Hong Kong - China’s yuan recorded the biggest quarterly decline in two decades on concern that growth in the second-largest economy is losing momentum and after the central bank widened the currency’s trading band.
The People’s Bank of China doubled the yuan’s permitted divergence from a daily reference rate to 2 percent on March 17. The central bank has since cut the fixing by 0.28 percent, setting it at a six-month low of 6.1521 per dollar yesterday.
“The yuan is under pressure on capital outflows as expectations for yuan appreciation have greatly reduced,” said Meng Xiangjuan, an analyst at Shenyin Wanguo Securities. “Investors have become more pessimistic on China’s economic outlook. The yuan is likely to stay weak in the first half.”

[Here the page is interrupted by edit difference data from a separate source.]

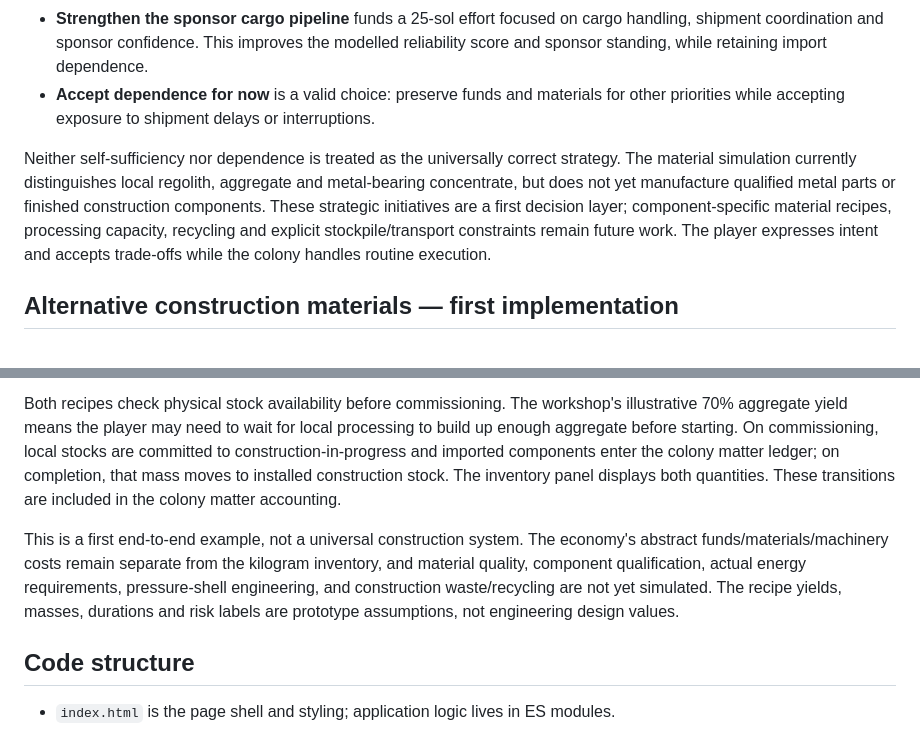
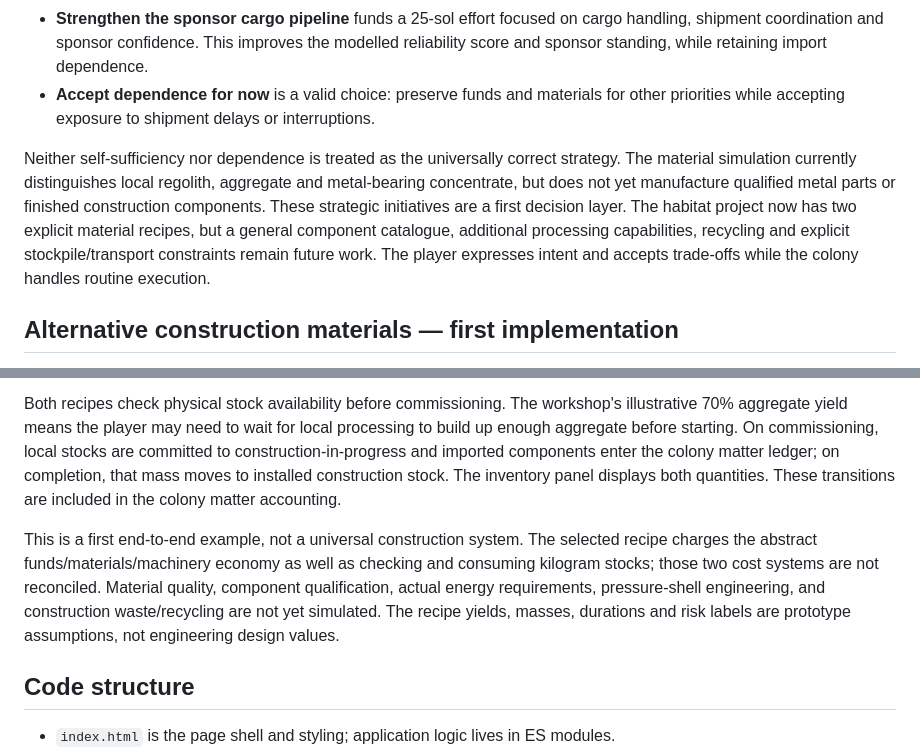
Before and after one commit to ScottENOC/Red-mars-rising, a Markdown page: README.md, 2 parts joined by grey strips. Rendered like a GitHub page.

Commit message:
Clarify that habitat recipes are a first step, not a universal materials system

```diff
--- a/README.md
+++ b/README.md
@@ -31,7 +31,7 @@ The first strategic-priority prototype includes two contrasting programmes:
 - **Strengthen the sponsor cargo pipeline** funds a 25-sol effort focused on cargo handling, shipment coordination and sponsor confidence. This improves the modelled reliability score and sponsor standing, while retaining import dependence.
 - **Accept dependence for now** is a valid choice: preserve funds and materials for other priorities while accepting exposure to shipment delays or interruptions.
 
-Neither self-sufficiency nor dependence is treated as the universally correct strategy. The material simulation currently distinguishes local regolith, aggregate and metal-bearing concentrate, but does not yet manufacture qualified metal parts or finished construction components. These strategic initiatives are a first decision layer; component-specific material recipes, processing capacity, recycling and explicit stockpile/transport constraints remain future work. The player expresses intent and accepts trade-offs while the colony handles routine execution.
+Neither self-sufficiency nor dependence is treated as the universally correct strategy. The material simulation currently distinguishes local regolith, aggregate and metal-bearing concentrate, but does not yet manufacture qualified metal parts or finished construction components. These strategic initiatives are a first decision layer. The habitat project now has two explicit material recipes, but a general component catalogue, additional processing capabilities, recycling and explicit stockpile/transport constraints remain future work. The player expresses intent and accepts trade-offs while the colony handles routine execution.
 
 ## Alternative construction materials — first implementation
 
@@ -42,7 +42,7 @@ The regolith-shielded habitat project now offers two material recipes, selected
 
 Both recipes check physical stock availability before commissioning. The workshop's illustrative 70% aggregate yield means the player may need to wait for local processing to build up enough aggregate before starting. On commissioning, local stocks are committed to construction-in-progress and imported components enter the colony matter ledger; on completion, that mass moves to installed construction stock. The inventory panel displays both quantities. These transitions are included in the colony matter accounting.
 
-This is a first end-to-end example, not a universal construction system. The economy's abstract funds/materials/machinery costs remain separate from the kilogram inventory, and material quality, component qualification, actual energy requirements, pressure-shell engineering, and construction waste/recycling are not yet simulated. The recipe yields, masses, durations and risk labels are prototype assumptions, not engineering design values.
+This is a first end-to-end example, not a universal construction system. The selected recipe charges the abstract funds/materials/machinery economy as well as checking and consuming kilogram stocks; those two cost systems are not reconciled. Material quality, component qualification, actual energy requirements, pressure-shell engineering, and construction waste/recycling are not yet simulated. The recipe yields, masses, durations and risk labels are prototype assumptions, not engineering design values.
 
 ## Code structure
 
```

The currency slid 2.6 percent in the first quarter, the biggest decline since the first quarter of 1994, after the government unified the official and market exchange rates at the start of that year. The yuan fell 0.09 percent yesterday to close at 6.218 a dollar.
China posted an unexpected slump in exports in February and a slowdown in factory output and retail sales in the first two months of this year. A preliminary purchasing managers’ index by HSBC and Markit Economics showed manufacturing was headed for a third month of contraction. The Shanghai Composite index of stocks completed the biggest quarterly loss since the three months to June last year.
The period of steady, predictable gains was over and the yuan’s outlook would depend on factors including foreign-exchange liberalisation, economic fundamentals and China’s push to promote its global usage, Dariusz Kowalczyk, a Credit Agricole CIB strategist, said yesterday. Yuan gains would continue in a slower, more volatile manner, he said. – Bloomberg